Task to complete – Your reply should be a faithful copy of the records below, free of pictures.

Provided material –

☆ ☆ ☆

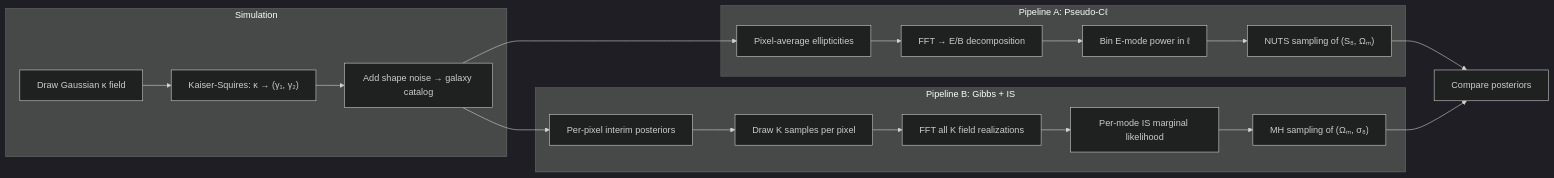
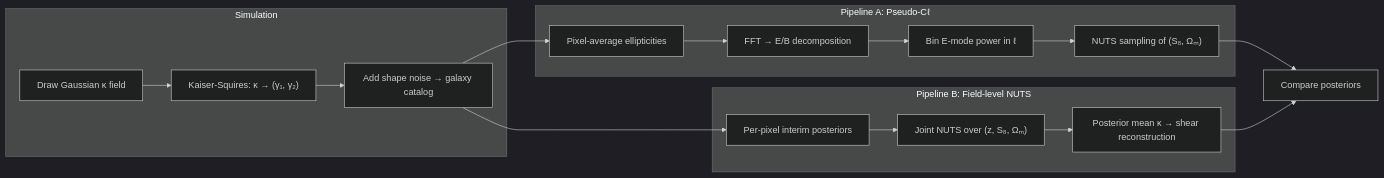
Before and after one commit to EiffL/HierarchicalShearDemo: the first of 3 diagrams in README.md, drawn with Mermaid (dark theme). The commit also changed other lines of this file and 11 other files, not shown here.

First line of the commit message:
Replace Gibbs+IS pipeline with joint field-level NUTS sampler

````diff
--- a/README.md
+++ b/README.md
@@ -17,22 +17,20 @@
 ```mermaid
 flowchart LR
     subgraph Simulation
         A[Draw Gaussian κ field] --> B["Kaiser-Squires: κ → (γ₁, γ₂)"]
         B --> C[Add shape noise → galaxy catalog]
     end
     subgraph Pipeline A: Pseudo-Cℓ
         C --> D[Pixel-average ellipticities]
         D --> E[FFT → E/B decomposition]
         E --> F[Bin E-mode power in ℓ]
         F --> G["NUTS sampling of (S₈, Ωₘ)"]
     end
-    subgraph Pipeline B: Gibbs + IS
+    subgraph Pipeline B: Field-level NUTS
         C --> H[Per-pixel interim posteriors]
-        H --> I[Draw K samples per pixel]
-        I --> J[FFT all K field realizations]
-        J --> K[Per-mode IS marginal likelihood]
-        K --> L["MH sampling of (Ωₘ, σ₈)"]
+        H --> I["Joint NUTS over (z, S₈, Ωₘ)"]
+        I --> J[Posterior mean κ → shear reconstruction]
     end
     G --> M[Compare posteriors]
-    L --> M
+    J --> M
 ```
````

☆ ☆ ☆

Response below –
Before and after one commit to EiffL/HierarchicalShearDemo: the first of 3 diagrams in README.md, drawn with Mermaid (dark theme). The commit also changed other lines of this file and 11 other files, not shown here.

First line of the commit message:
Replace Gibbs+IS pipeline with joint field-level NUTS sampler

````diff
--- a/README.md
+++ b/README.md
@@ -17,22 +17,20 @@
 ```mermaid
 flowchart LR
     subgraph Simulation
         A[Draw Gaussian κ field] --> B["Kaiser-Squires: κ → (γ₁, γ₂)"]
         B --> C[Add shape noise → galaxy catalog]
     end
     subgraph Pipeline A: Pseudo-Cℓ
         C --> D[Pixel-average ellipticities]
         D --> E[FFT → E/B decomposition]
         E --> F[Bin E-mode power in ℓ]
         F --> G["NUTS sampling of (S₈, Ωₘ)"]
     end
-    subgraph Pipeline B: Gibbs + IS
+    subgraph Pipeline B: Field-level NUTS
         C --> H[Per-pixel interim posteriors]
-        H --> I[Draw K samples per pixel]
-        I --> J[FFT all K field realizations]
-        J --> K[Per-mode IS marginal likelihood]
-        K --> L["MH sampling of (Ωₘ, σ₈)"]
+        H --> I["Joint NUTS over (z, S₈, Ωₘ)"]
+        I --> J[Posterior mean κ → shear reconstruction]
     end
     G --> M[Compare posteriors]
-    L --> M
+    J --> M
 ```
````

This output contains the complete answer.